Allegany State Park's 65,000 acres is known for its primitive forested valleys, un-glaciated landscape, fall leaves and wildlife. The two developed areas, Red House and Quaker, make this the largest state park in the system. Both areas offer sand beaches, picnic areas, museums, hiking trails and naturalist walks. Walkers and bicycle riders take advantage of the 5 miles of paved trails around Red House. The Art Roscoe Ski Touring Area has some of the finest groomed cross country skiing and mountain bike trails in the Northeast. Snowmobilers are attracted to Allegany State Park for its 90 miles of groomed snowmobile trails and over 150 winterized cabins. Other activities include bird watching, picnicking, fishing, hunting, snowshoeing, canoeing, and horseback riding. Visitors looking for anything from a weekend retreat to an extended vacation are able to choose from Allegany State Park's 424 campsites, 375 cabins and three group camps available for rental. There are year round vacation rental cottages that are fully equipped with the latest conveniences located in both the Red House and Quaker areas. The seven Fancher Cottages are located in the southern part of the Allegany State park, adjacent to Quaker Run Creek and offer guests a unique camping experience. Named for Senator Albert T. Fancher, the "Father of Allegany State Park," each Fancher Cottage (located in the historic Quaker Area of the park) has a bathroom with shower, refrigerator, counter-top range and microwave. The fully accessible cottages sleep six, are furnished and stocked with pillows, bedding, cooking utensils, dishes and coffeemakers. In addition, each cottage has a grill and picnic table outside. Reminiscent of a classic hunting lodge, the Pitt Cottage in the Red House Area offers the same amenities as the Fancher Cottages. One outstanding feature of the Pitt Cottage is its gas burning stone fireplace. Located on Allegany State Park Rte. 2, the cottage is adjacent to Congdon Trail and three miles from the Administration Building. Pitt Cottage is not handicapped accessible.

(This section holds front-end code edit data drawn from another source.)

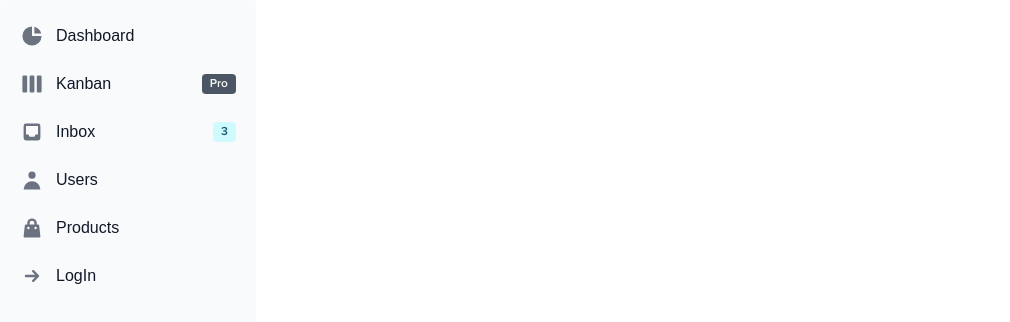
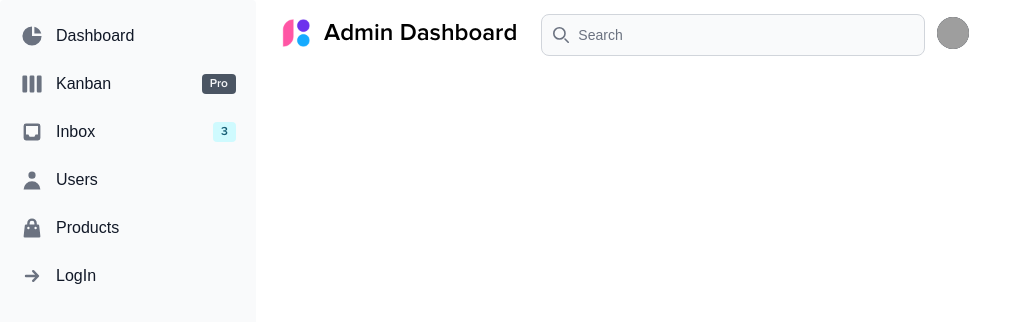
Before and after one commit to unicesng/laptop_boys, a React (Vite) app in the folder frontend/: page /dashboard in a window 1280 px wide. Shown: the top 322 px of the page, without its empty margins (0-1010 px from the left). Built offline with nearby package versions, Linux system fonts and the light colour scheme; no server answers; grey boxes are pictures that could not be loaded; a web font is replaced by a local one.

Commit message:
Admin Header

```diff
--- /dev/null
+++ b/frontend/src/Dashboard.tsx
@@ -0,0 +1,9 @@
+import AdminHeader from "./components/AdminHeader";
+
+function Dashboard() {
+    return (
+        <AdminHeader title="Admin Dashboard" />
+
+    )
+}
+export default Dashboard;
--- a/frontend/src/SideBarNav.tsx
+++ b/frontend/src/SideBarNav.tsx
@@ -27,7 +27,7 @@ function SidebarNav() {
     <Sidebar aria-label="Default sidebar example" className="h-screen">
       <Sidebar.Items>
         <Sidebar.ItemGroup>
-          <Sidebar.Item as={Link} to="/" icon={HiChartPie}>
+          <Sidebar.Item as={Link} to="/dashboard" icon={HiChartPie}>
             Dashboard
           </Sidebar.Item>
           <Sidebar.Item as={Link} to="/pro" icon={HiViewBoards} label="Pro" labelColor="dark">
--- /dev/null
+++ b/frontend/src/components/AdminHeader.tsx
@@ -0,0 +1,195 @@
+import React from "react";
+import Logo from "../assets/LaptopBoi.png";
+
+interface TitleProps {
+    title: string
+}
+
+const AdminHeader: React.FC<TitleProps> = ({ title }) => {
+  return (
+    <header className="antialiased">
+      <nav className="bg-white border-gray-200 px-4 lg:px-6 py-2.5 dark:bg-gray-800">
+        <div className="flex flex-wrap justify-between items-center">
+          <div className="flex justify-start items-center">
+            <a href="https://flowbite.com" className="flex mr-4">
+              <img src={Logo} className="mr-3 h-8" alt="Laptop Boi Logo" />
+              <span className="self-center text-2xl font-semibold whitespace-nowrap dark:text-white">
+                {title}
+              </span>
+            </a>
+            <form action="#" method="GET" className="hidden lg:block lg:pl-2">
+              <div className="relative mt-1 lg:w-96">
+                <div className="flex absolute inset-y-0 left-0 items-center pl-3 pointer-events-none">
+                  <svg
+                    className="w-4 h-4 text-gray-500 dark:text-gray-400"
+                    aria-hidden="true"
+                    xmlns="http://www.w3.org/2000/svg"
+                    fill="none"
+                    viewBox="0 0 20 20"
+                  >
+                    {" "}
+                    <path
+                      stroke="currentColor"
+                      stroke-linecap="round"
+                      stroke-linejoin="round"
+                      stroke-width="2"
+                      d="m19 19-4-4m0-7A7 7 0 1 1 1 8a7 7 0 0 1 14 0Z"
+                    />{" "}
+                  </svg>
+                </div>
+                <input
+                  type="text"
+                  name="search"
+                  id="topbar-search"
+                  className="bg-gray-50 border border-gray-300 text-gray-900 sm:text-sm rounded-lg focus:ring-primary-500 focus:border-primary-500 block w-full pl-9 p-2.5 dark:bg-gray-700 dark:border-gray-600 dark:placeholder-gray-400 dark:text-white dark:focus:ring-primary-500 dark:focus:border-primary-500"
+                  placeholder="Search"
+                />
+              </div>
+            </form>
+          </div>
+          <div className="flex items-center lg:order-2">
+            <button
+              type="button"
+              className="flex mx-3 text-sm bg-gray-800 rounded-full md:mr-0 focus:ring-4 focus:ring-gray-300 dark:focus:ring-gray-600"
+              id="user-menu-button"
+              aria-expanded="false"
+              data-dropdown-toggle="dropdown"
+            >
+              <span className="sr-only">Open user menu</span>
+              <img
+                className="w-8 h-8 rounded-full"
+                src="https://flowbite.com/docs/images/people/profile-picture-5.jpg"
+                alt="user photo"
+              />
+            </button>
+            <div
+              className="hidden z-50 my-4 w-56 text-base list-none bg-white rounded divide-y divide-gray-100 shadow dark:bg-gray-700 dark:divide-gray-600"
+              id="dropdown"
+            >
+              <div className="py-3 px-4">
+                <span className="block text-sm font-semibold text-gray-900 dark:text-white">
+                  Neil sims
+                </span>
+                <span className="block text-sm text-gray-500 truncate dark:text-gray-400">
+                  name@flowbite.com
+                </span>
+              </div>
+              <ul
+                className="py-1 text-gray-500 dark:text-gray-400"
+                aria-labelledby="dropdown"
+              >
+                <li>
+                  <a
+                    href="#"
+                    className="block py-2 px-4 text-sm hover:bg-gray-100 dark:hover:bg-gray-600 dark:text-gray-400 dark:hover:text-white"
+                  >
+                    My profile
+                  </a>
+                </li>
+                <li>
+                  <a
+                    href="#"
+                    className="block py-2 px-4 text-sm hover:bg-gray-100 dark:hover:bg-gray-600 dark:text-gray-400 dark:hover:text-white"
+                  >
+                    Account settings
+                  </a>
+                </li>
+              </ul>
+              <ul
+                className="py-1 text-gray-500 dark:text-gray-400"
+                aria-labelledby="dropdown"
+              >
+                <li>
+                  <a
+                    href="#"
+                    className="flex items-center py-2 px-4 text-sm hover:bg-gray-100 dark:hover:bg-gray-600 dark:hover:text-white"
+                  >
+                    <svg
+                      className="mr-2 w-4 h-4 text-gray-400"
+                      aria-hidden="true"
+                      xmlns="http://www.w3.org/2000/svg"
+                      fill="currentColor"
+                      viewBox="0 0 20 18"
+                    >
+                      <path d="M17.947 2.053a5.209 5.209 0 0 0-3.793-1.53A6.414 6.414 0 0 0 10 2.311 6.482 6.482 0 0 0 5.824.5a5.2 5.2 0 0 0-3.8 1.521c-1.915 1.916-2.315 5.392.625 8.333l7 7a.5.5 0 0 0 .708 0l7-7a6.6 6.6 0 0 0 2.123-4.508 5.179 5.179 0 0 0-1.533-3.793Z" />
+                    </svg>
+                    My likes
+                  </a>
+                </li>
+                <li>
+                  <a
+                    href="#"
+                    className="flex items-center py-2 px-4 text-sm hover:bg-gray-100 dark:hover:bg-gray-600 dark:hover:text-white"
+                  >
+                    <svg
+                      className="mr-2 w-4 h-4 text-gray-400"
+                      aria-hidden="true"
+                      xmlns="http://www.w3.org/2000/svg"
+                      fill="currentColor"
+                      viewBox="0 0 20 20"
+                    >
+                      {" "}
+                      <path d="m1.56 6.245 8 3.924a1 1 0 0 0 .88 0l8-3.924a1 1 0 0 0 0-1.8l-8-3.925a1 1 0 0 0-.88 0l-8 3.925a1 1 0 0 0 0 1.8Z" />{" "}
+                      <path d="M18 8.376a1 1 0 0 0-1 1v.163l-7 3.434-7-3.434v-.163a1 1 0 0 0-2 0v.786a1 1 0 0 0 .56.9l8 3.925a1 1 0 0 0 .88 0l8-3.925a1 1 0 0 0 .56-.9v-.786a1 1 0 0 0-1-1Z" />{" "}
+                      <path d="M17.993 13.191a1 1 0 0 0-1 1v.163l-7 3.435-7-3.435v-.163a1 1 0 1 0-2 0v.787a1 1 0 0 0 .56.9l8 3.925a1 1 0 0 0 .88 0l8-3.925a1 1 0 0 0 .56-.9v-.787a1 1 0 0 0-1-1Z" />{" "}
+                    </svg>
+                    Collections
+                  </a>
+                </li>
+                <li>
+                  <a
+                    href="#"
+                    className="flex justify-between items-center py-2 px-4 text-sm hover:bg-gray-100 dark:hover:bg-gray-600 dark:hover:text-white"
+                  >
+                    <span className="flex items-center">
+                      <svg
+                        className="mr-2 w-4 h-4 text-primary-600 dark:text-primary-500"
+                        aria-hidden="true"
+                        xmlns="http://www.w3.org/2000/svg"
+                        fill="currentColor"
+                        viewBox="0 0 20 20"
+                      >
+                        <path d="m7.164 3.805-4.475.38L.327 6.546a1.114 1.114 0 0 0 .63 1.89l3.2.375 3.007-5.006ZM11.092 15.9l.472 3.14a1.114 1.114 0 0 0 1.89.63l2.36-2.362.38-4.475-5.102 3.067Zm8.617-14.283A1.613 1.613 0 0 0 18.383.291c-1.913-.33-5.811-.736-7.556 1.01-1.98 1.98-6.172 9.491-7.477 11.869a1.1 1.1 0 0 0 .193 1.316l.986.985.985.986a1.1 1.1 0 0 0 1.316.193c2.378-1.3 9.889-5.5 11.869-7.477 1.746-1.745 1.34-5.643 1.01-7.556Zm-3.873 6.268a2.63 2.63 0 1 1-3.72-3.72 2.63 2.63 0 0 1 3.72 3.72Z" />
+                      </svg>
+                      Pro version
+                    </span>
+                    <svg
+                      className="w-2.5 h-2.5 text-gray-400"
+                      aria-hidden="true"
+                      xmlns="http://www.w3.org/2000/svg"
+                      fill="none"
+                      viewBox="0 0 6 10"
+                    >
+                      <path
+                        stroke="currentColor"
+                        stroke-linecap="round"
+                        stroke-linejoin="round"
+                        stroke-width="2"
+                        d="m1 9 4-4-4-4"
+                      />
+                    </svg>
+                  </a>
+                </li>
+              </ul>
+              <ul
+                className="py-1 text-gray-500 dark:text-gray-400"
+                aria-labelledby="dropdown"
+              >
+                <li>
+                  <a
+                    href="#"
+                    className="block py-2 px-4 text-sm hover:bg-gray-100 dark:hover:bg-gray-600 dark:hover:text-white"
+                  >
+                    Sign out
+                  </a>
+                </li>
+              </ul>
+            </div>
+          </div>
+        </div>
+      </nav>
+    </header>
+  );
+};
+
+export default AdminHeader;
--- a/frontend/src/main.tsx
+++ b/frontend/src/main.tsx
@@ -4,6 +4,7 @@ import Landing from "./Landing.tsx";
 import Login from "./Login.tsx";
 import "./index.css";
 import SidebarNav from "./SideBarNav.tsx";
+import Dashboard from "./Dashboard.tsx";
 
 ReactDOM.createRoot(document.getElementById("root")!).render(
   <BrowserRouter>
@@ -12,6 +13,7 @@ ReactDOM.createRoot(document.getElementById("root")!).render(
       <Routes>
         <Route path="/" element={<Landing />} />
         <Route path="/signin" element={<Login />} />
+        <Route path="/dashboard" element={<Dashboard />} />
       </Routes>
     </div>
   </BrowserRouter>
```
Also changed, not shown: frontend/src/assets/LaptopBoi.png (added).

Nicole P. on Red House Lake Area Trail
Great trail, well marked. Only saw a couple of people. Beware of the acorns in the fall!!!! Would definitely come back and walk it again.
marty h. on Red House Lake Area Trail
This trail is called the beehunter trail and is well marked once you are on the trail. When the trail ends you will have to find the bike path to follow to get back to your car but it's only about a half a mile away. I would recommend this hike.